LOS ANGELES—As of Wednesday afternoon, the day after the 2020 presidential election, the result remains up in the air. Both Democrat Joe Biden and incumbent Republican Donald Trump still hold a chance of assuming the White House on January 20.
But whichever way the election turns out, the state of online freedoms — an issue that is always crucial for the adult industry — will change. Here’s what the industry, and anyone reliant on an open internet, can expect when the results are finally in.
• Net neutrality. In 2017, Trump appointed former telecom industry lawyer Ajit Pai to chair the Federal Communications Commission, who promptly made it his top priority to repeal the 2015 net neutrality rules put in place by the FCC under the Barack Obama administration. He succeeded in what, at least potentially, could prove a serious setback for the online adult industry, as AVN reported at the time.
A Trump win in the election effectively kills any chance of reinstating net neutrality. In fact, his latest nominee to sit on the FCC board, Nathan Simington, is another former telecommunications industry corporate lawyer.
But Biden appears likely to replace Pai with a Democrat who favors net neutrality, and with a 3-2 Democratic majority on the FCC board under a Biden presidency, the net neutrality rules likely would be reinstated. Biden says that he was “outraged” when the Obama-era rules were eliminated by Pai’s FCC.
• Section 230. The 1996 law widely known as the “First Amendment of the Internet” has come under attack this year from both Democrats and Republicans, and both Biden and Trump have called for the law to be repealed. Trump has already put a process in motion to roll back the law — which shields online platforms from legal liability for user posts — instructing the FCC to “review” Section 230.
But according to TechDirt columnist Berin Szoka, full repeal of Section 230 appears unlikely no matter who becomes the next president. But Biden has pledged to “hold social media companies accountable for knowingly platforming falsehoods,” which would require some sort of modifications to the 24-year-old law.
• Online Privacy. According to Szoka, expect some form of national legislation addressing privacy issues — such as how big tech companies use and sell user data — no matter how the cliffhanger 2020 presidential election turns out. California passed its own, strict privacy law last year, and Republicans are eager to override any state privacy laws with their own national legislation.

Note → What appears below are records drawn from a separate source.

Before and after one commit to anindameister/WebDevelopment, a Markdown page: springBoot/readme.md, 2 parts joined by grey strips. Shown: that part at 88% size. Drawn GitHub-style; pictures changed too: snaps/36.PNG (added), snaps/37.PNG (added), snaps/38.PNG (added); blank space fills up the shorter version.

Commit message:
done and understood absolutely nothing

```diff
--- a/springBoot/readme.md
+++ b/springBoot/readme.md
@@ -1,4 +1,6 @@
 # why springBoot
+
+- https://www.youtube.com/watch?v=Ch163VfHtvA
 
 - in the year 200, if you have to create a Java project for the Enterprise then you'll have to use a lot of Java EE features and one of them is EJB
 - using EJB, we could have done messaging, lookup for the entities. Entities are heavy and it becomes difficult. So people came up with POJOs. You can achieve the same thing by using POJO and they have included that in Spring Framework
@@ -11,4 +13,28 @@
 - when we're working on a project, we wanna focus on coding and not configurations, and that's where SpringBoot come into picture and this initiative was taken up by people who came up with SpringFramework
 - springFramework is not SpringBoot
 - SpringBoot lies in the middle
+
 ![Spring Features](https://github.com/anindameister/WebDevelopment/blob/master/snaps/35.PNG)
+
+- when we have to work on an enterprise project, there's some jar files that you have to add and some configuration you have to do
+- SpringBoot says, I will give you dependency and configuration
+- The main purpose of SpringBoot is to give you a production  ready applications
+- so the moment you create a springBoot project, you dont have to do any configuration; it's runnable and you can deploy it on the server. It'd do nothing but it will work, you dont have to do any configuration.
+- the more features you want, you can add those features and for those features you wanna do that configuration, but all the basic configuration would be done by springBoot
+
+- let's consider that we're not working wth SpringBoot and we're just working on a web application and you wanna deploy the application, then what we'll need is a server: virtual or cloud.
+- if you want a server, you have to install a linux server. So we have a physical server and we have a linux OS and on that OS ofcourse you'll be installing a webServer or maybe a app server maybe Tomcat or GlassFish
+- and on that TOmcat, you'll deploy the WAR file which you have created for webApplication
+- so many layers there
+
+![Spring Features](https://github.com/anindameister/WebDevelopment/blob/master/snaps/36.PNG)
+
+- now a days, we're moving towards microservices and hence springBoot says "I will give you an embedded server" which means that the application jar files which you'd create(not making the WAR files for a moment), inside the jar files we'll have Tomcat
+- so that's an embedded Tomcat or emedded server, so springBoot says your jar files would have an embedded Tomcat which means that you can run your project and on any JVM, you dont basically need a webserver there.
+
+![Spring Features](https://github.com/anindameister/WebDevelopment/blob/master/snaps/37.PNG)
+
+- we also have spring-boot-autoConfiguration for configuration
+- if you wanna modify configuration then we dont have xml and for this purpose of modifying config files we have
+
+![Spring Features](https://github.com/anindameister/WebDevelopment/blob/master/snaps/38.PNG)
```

“But Democrats have little political incentive to negotiate for any legislation that would displace California’s approach,” if Trump remains president, Szoka wrote.
Under a Biden presidency, however, “they’ll have no excuse for not finally passing the comprehensive baseline privacy legislation they’ve talked about for years,” the TechDirt columnist wrote. “Passing a federal law, even if it overlaps significantly with California’s, would allow the Administration to take credit for addressing the top complaint about ‘Big Tech.’ Not bigness per se, but a perceived lack of control over data collection.”
Photos by the White House / Wikimedia Commons Public Domain